* **Input data**:

■ ■ ■ ■ ■

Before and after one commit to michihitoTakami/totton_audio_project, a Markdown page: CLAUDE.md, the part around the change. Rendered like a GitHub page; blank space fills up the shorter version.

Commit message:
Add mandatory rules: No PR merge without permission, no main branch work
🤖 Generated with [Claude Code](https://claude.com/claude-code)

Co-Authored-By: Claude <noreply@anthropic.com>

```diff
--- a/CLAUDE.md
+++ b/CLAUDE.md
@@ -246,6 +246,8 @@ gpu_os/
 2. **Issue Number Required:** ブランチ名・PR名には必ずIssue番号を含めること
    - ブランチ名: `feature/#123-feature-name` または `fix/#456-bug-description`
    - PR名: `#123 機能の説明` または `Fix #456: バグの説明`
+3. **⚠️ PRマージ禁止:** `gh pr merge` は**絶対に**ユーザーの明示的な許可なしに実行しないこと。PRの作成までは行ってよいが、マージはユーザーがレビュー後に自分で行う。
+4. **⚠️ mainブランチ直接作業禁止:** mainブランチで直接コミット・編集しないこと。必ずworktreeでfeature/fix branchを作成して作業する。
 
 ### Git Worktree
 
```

■ ■ ■ ■ ■

* **Task to complete**: Output the full listing again, exactly as it stands above.

* **Response area**:
Before and after one commit to michihitoTakami/totton_audio_project, a Markdown page: CLAUDE.md, the part around the change. Rendered like a GitHub page; blank space fills up the shorter version.

Commit message:
Add mandatory rules: No PR merge without permission, no main branch work
🤖 Generated with [Claude Code](https://claude.com/claude-code)

Co-Authored-By: Claude <noreply@anthropic.com>

```diff
--- a/CLAUDE.md
+++ b/CLAUDE.md
@@ -246,6 +246,8 @@ gpu_os/
 2. **Issue Number Required:** ブランチ名・PR名には必ずIssue番号を含めること
    - ブランチ名: `feature/#123-feature-name` または `fix/#456-bug-description`
    - PR名: `#123 機能の説明` または `Fix #456: バグの説明`
+3. **⚠️ PRマージ禁止:** `gh pr merge` は**絶対に**ユーザーの明示的な許可なしに実行しないこと。PRの作成までは行ってよいが、マージはユーザーがレビュー後に自分で行う。
+4. **⚠️ mainブランチ直接作業禁止:** mainブランチで直接コミット・編集しないこと。必ずworktreeでfeature/fix branchを作成して作業する。
 
 ### Git Worktree
 
```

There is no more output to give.